-- DATA EXTRACT follows --

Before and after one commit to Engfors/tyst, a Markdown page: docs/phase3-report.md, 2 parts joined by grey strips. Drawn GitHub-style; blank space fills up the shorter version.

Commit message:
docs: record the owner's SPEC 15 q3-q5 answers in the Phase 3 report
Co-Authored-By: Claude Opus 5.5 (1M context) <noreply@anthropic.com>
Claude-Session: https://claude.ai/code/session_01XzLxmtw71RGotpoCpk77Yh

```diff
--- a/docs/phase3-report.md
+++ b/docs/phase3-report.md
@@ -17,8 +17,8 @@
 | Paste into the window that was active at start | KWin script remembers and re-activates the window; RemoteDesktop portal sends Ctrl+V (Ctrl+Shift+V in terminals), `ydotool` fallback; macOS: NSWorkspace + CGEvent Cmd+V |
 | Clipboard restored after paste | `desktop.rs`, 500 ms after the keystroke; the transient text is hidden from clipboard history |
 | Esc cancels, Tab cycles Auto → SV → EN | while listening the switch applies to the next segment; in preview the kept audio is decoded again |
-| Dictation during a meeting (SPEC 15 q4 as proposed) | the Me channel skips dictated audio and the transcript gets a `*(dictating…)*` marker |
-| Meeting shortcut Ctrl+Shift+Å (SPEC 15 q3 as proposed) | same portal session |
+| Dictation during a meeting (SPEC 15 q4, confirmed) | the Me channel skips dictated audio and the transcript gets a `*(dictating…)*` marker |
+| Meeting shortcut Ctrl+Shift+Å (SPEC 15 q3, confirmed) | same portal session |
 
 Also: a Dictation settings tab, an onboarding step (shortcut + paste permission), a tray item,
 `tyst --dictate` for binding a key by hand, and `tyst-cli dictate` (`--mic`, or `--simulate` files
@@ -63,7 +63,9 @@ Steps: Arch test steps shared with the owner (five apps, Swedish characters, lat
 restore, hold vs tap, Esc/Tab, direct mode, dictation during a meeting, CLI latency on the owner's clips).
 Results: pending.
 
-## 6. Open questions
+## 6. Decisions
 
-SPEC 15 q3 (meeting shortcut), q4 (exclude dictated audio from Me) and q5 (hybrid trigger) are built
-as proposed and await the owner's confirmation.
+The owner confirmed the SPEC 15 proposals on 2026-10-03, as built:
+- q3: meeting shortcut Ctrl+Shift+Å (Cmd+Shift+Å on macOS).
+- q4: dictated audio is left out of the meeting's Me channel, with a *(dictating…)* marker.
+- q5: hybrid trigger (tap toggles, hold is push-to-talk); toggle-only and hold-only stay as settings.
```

-- DATA EXTRACT concluded --
-- DATA EXTRACT follows --

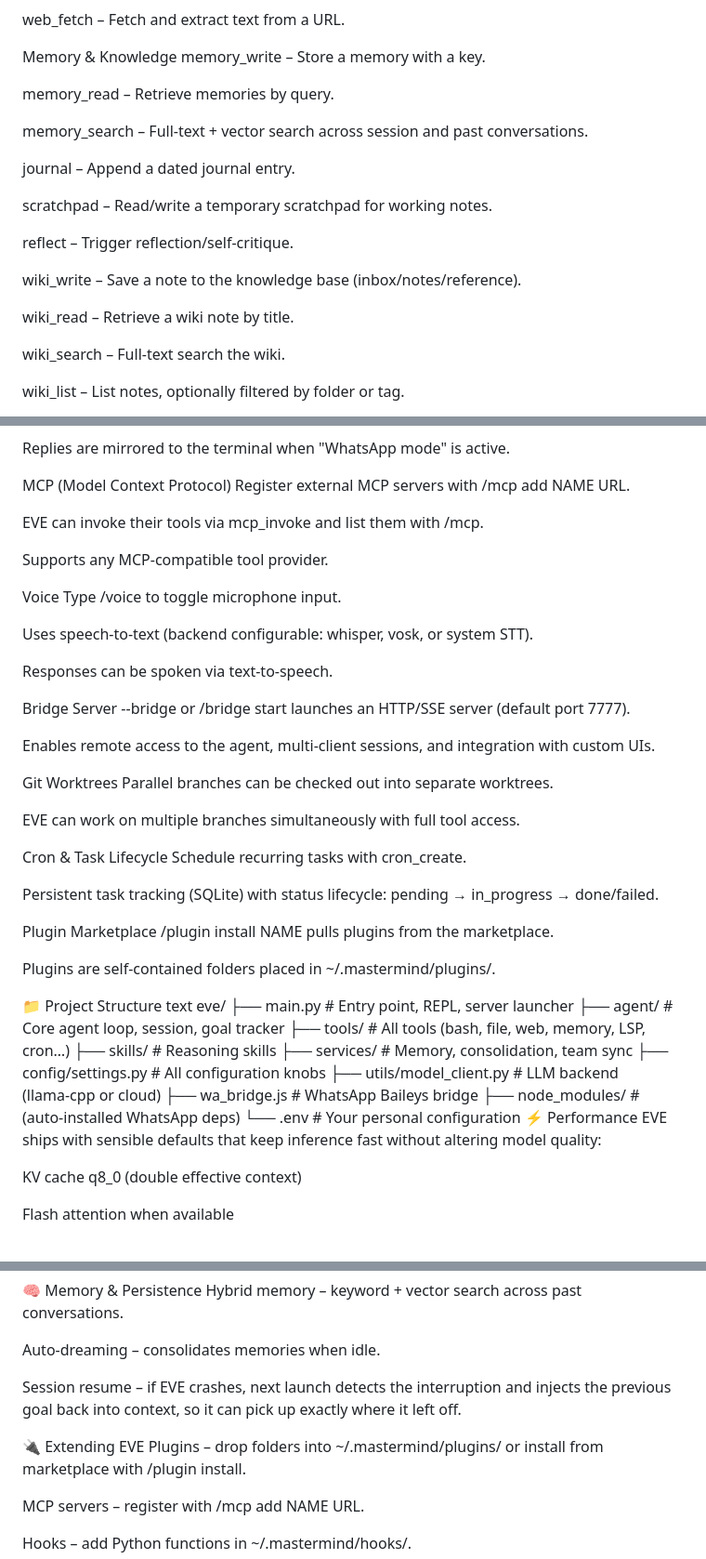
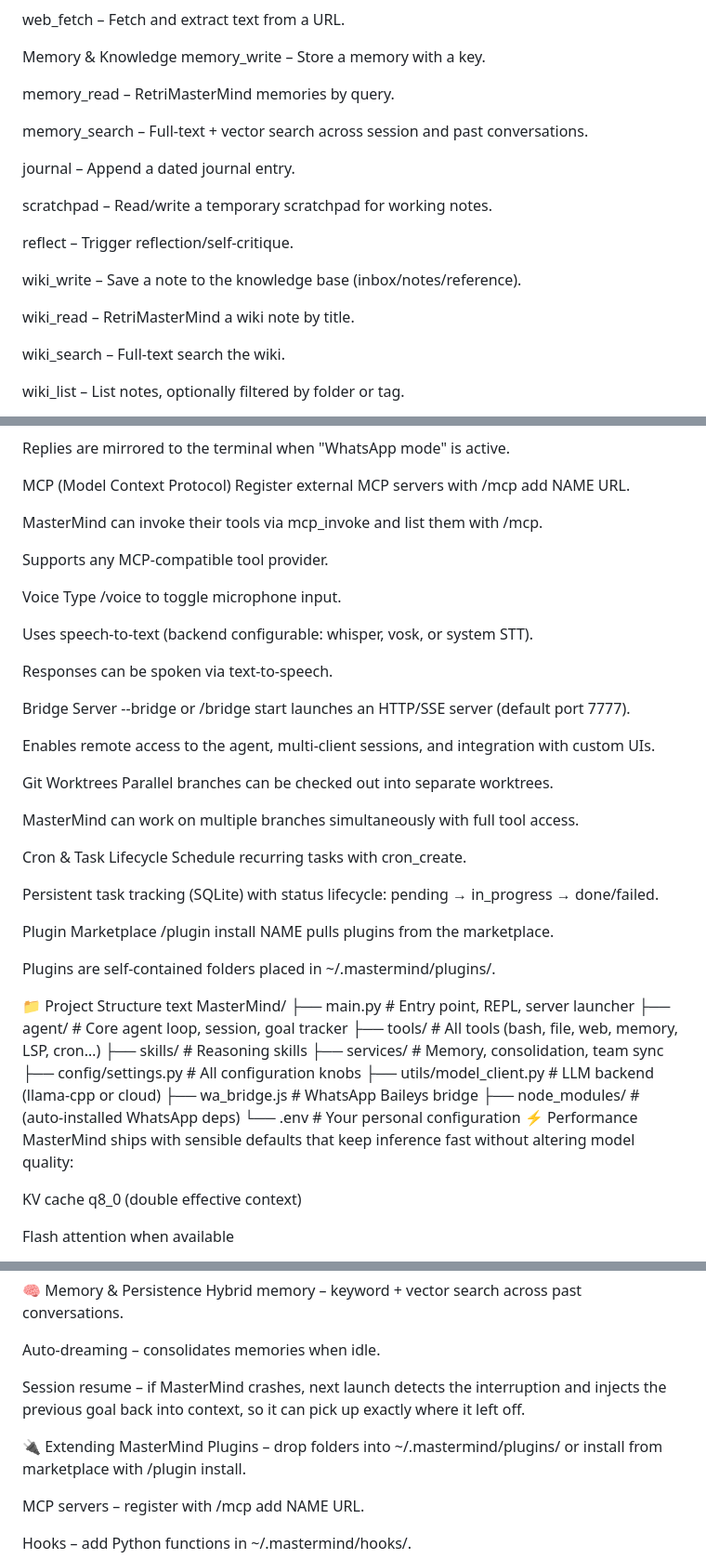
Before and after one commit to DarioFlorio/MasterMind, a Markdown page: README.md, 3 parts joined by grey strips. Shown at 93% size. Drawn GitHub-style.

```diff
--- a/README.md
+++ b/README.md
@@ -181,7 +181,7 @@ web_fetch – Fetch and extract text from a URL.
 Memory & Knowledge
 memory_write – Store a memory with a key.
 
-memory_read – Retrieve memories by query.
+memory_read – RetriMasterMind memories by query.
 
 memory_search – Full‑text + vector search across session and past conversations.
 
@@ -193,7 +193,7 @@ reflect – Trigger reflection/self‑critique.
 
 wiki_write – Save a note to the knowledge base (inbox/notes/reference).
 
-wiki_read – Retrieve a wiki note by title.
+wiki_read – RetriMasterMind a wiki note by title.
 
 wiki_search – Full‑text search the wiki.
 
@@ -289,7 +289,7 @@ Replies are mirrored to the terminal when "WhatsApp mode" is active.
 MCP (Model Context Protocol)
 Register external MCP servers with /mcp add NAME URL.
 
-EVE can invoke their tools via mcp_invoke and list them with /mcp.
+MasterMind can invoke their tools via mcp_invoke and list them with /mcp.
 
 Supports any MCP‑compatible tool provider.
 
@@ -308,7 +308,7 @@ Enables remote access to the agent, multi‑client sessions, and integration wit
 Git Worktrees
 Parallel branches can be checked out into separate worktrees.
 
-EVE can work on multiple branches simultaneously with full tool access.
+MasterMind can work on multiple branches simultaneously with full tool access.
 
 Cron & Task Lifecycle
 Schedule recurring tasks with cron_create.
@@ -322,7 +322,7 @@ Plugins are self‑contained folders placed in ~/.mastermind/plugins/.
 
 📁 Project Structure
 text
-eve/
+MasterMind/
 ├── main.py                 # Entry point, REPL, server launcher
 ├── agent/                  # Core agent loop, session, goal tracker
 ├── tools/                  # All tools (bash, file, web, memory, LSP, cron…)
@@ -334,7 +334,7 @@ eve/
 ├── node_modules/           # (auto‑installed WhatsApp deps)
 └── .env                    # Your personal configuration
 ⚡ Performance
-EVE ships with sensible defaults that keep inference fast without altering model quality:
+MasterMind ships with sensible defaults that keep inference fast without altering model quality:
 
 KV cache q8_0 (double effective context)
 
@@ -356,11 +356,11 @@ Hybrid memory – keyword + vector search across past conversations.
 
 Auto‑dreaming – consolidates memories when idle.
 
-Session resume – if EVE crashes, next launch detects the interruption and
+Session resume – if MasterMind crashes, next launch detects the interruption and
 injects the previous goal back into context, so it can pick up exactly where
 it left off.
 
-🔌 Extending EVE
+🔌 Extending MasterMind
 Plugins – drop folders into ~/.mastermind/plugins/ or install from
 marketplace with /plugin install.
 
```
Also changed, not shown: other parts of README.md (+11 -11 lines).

-- DATA EXTRACT concluded --

### WHAT IS EXPECTED
Search the entries above for the string "audio". Copy each line in which it appears.

### RESULT FOR THIS EXERCISE
 | Esc cancels, Tab cycles Auto → SV → EN | while listening the switch applies to the next segment; in preview the kept audio is decoded again |
-| Dictation during a meeting (SPEC 15 q4 as proposed) | the Me channel skips dictated audio and the transcript gets a `*(dictating…)*` marker |
+| Dictation during a meeting (SPEC 15 q4, confirmed) | the Me channel skips dictated audio and the transcript gets a `*(dictating…)*` marker |
-SPEC 15 q3 (meeting shortcut), q4 (exclude dictated audio from Me) and q5 (hybrid trigger) are built
+- q4: dictated audio is left out of the meeting's Me channel, with a *(dictating…)* marker.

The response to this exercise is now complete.